Most companies do a terrible job of motivating their employees. There’s a reason why Daniel Pink’s book Drive is a best-seller.
Pink’s book is based on 50 years of research on how people are optimally motivated. My takeaway from this book is that there are three reasons people are motivated to achieve high performance and high levels of innovation:
1. The drive toward autonomy is powerful. We all want to own and have as much control as possible over where we focus our time and energy.
2. Mastery of skills is innate. We all want to achieve a higher level of mastery over time in the areas we focus on, whatever those areas may be. This is an internal, innate drive to improve performance and achieve a level of excellence. Even if this drive is repressed, Pink would argue that everyone has the ability to grow and achieve it.
3. A sense of purpose is inspiring. We all want to be contributing and impacting our world in a way that goes beyond fulfilling our own personal self-interest. A purposeful life means contributing to a greater good.
Whenever we go into a company to help unleash its hidden potential for organization-wide creativity, we find that individuals leap at the opportunity.
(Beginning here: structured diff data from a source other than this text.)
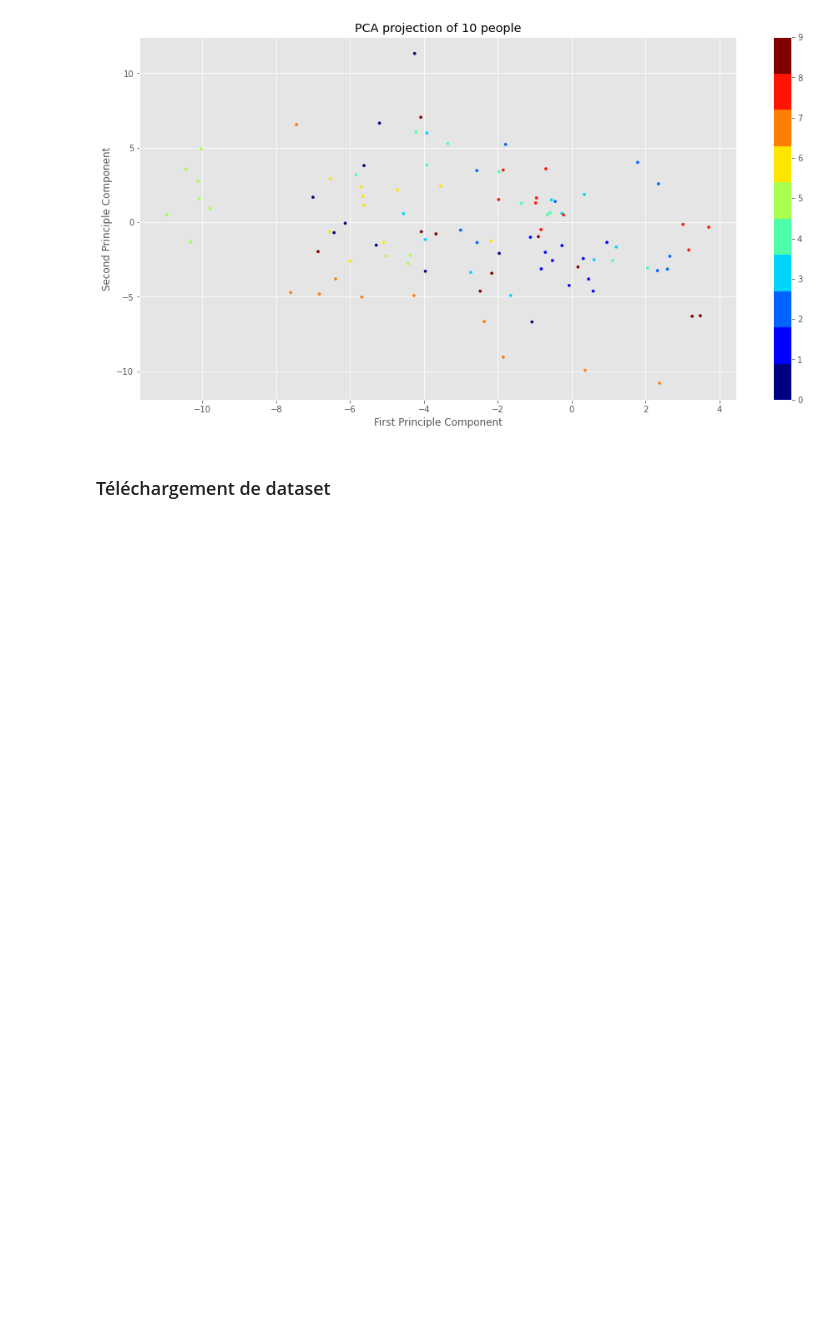
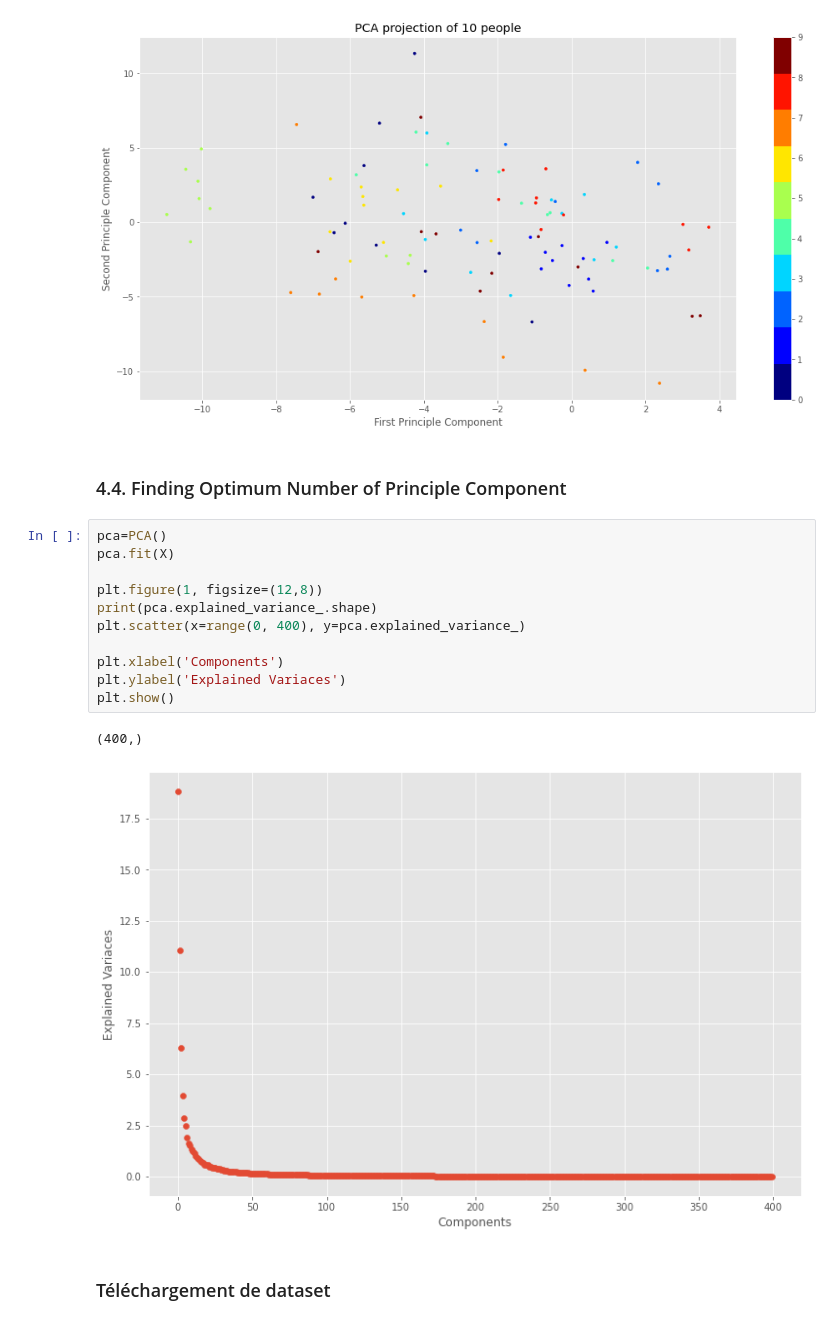
Before and after one commit to essanhaji/face_recognition_pca, a Jupyter notebook: main.ipynb, the cells around one changed output. Saved outputs shown, nothing was run; the diff lists cells and outputs as text; blank space fills up the shorter version.

Commit message:
adding variance vs componets

```diff
--- a/main.ipynb
+++ b/main.ipynb
@@ -256,6 +256,22 @@ fig.colorbar(scatter)
 # %% [output]
 <matplotlib.colorbar.Colorbar at 0x...>
 [figure]
+# %% [markdown]
+### 4.4. Finding Optimum Number of Principle Component
+# %%
+pca=PCA()
+pca.fit(X)
+
+plt.figure(1, figsize=(12,8))
+print(pca.explained_variance_.shape)
+plt.scatter(x=range(0, 400), y=pca.explained_variance_)
+
+plt.xlabel('Components')
+plt.ylabel('Explained Variaces')
+plt.show()
+# %% [output]
+(400,)
+[figure, added]
 # %% [markdown]
 ### Téléchargement de dataset
 # %%
```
They will do so in addition to their day jobs, regardless of whether they are rewarded with higher pay. There is a level of intrinsic reward inherent in creativity and innovation that motivates people to work way beyond what’s ordinarily required.
Organizations that reward with financial incentives and nothing else are missing the boat. Employees can sniff out when they’ve been had, and tokenism in terms of acknowledgment and reward won’t get the job done.
Options for rewarding employees
Don’t simply look at extrinsic financial incentives as a way to elevate the performance of your organization. Identify ways that individuals who contribute their time and energy can be rewarded.
What I’m talking about is reaching the point where everyone in the organization understands that innovation is valued not just by a select few, but by every individual. This attitude gets people excited about what they’re producing within their professional community.
When orchestras work together synergistically to achieve new levels of performance through collaboration, they aren’t merely going through the motions.
Creating a motivating environment
Pink’s point is that for many, if not most, of us, that’s what it’s all about. It’s not about the paycheck. Environment matters. If two people are doing the same job, but one is female and making 20 percent less and knows she is, then it’s a demotivating factor.
There are certain parameters that create the foundation for a motivating environment. These ideas are not simple to execute. On a day-to-day basis, the C-suite will have to manage through operational realities. The key is to embed into the organization some of these reward and acknowledgment principles that support an innovative culture.
Once you’re on the road to having that in place, and people know you’re serious about providing space to allow imaginations to work, you will start seeing breakthrough results.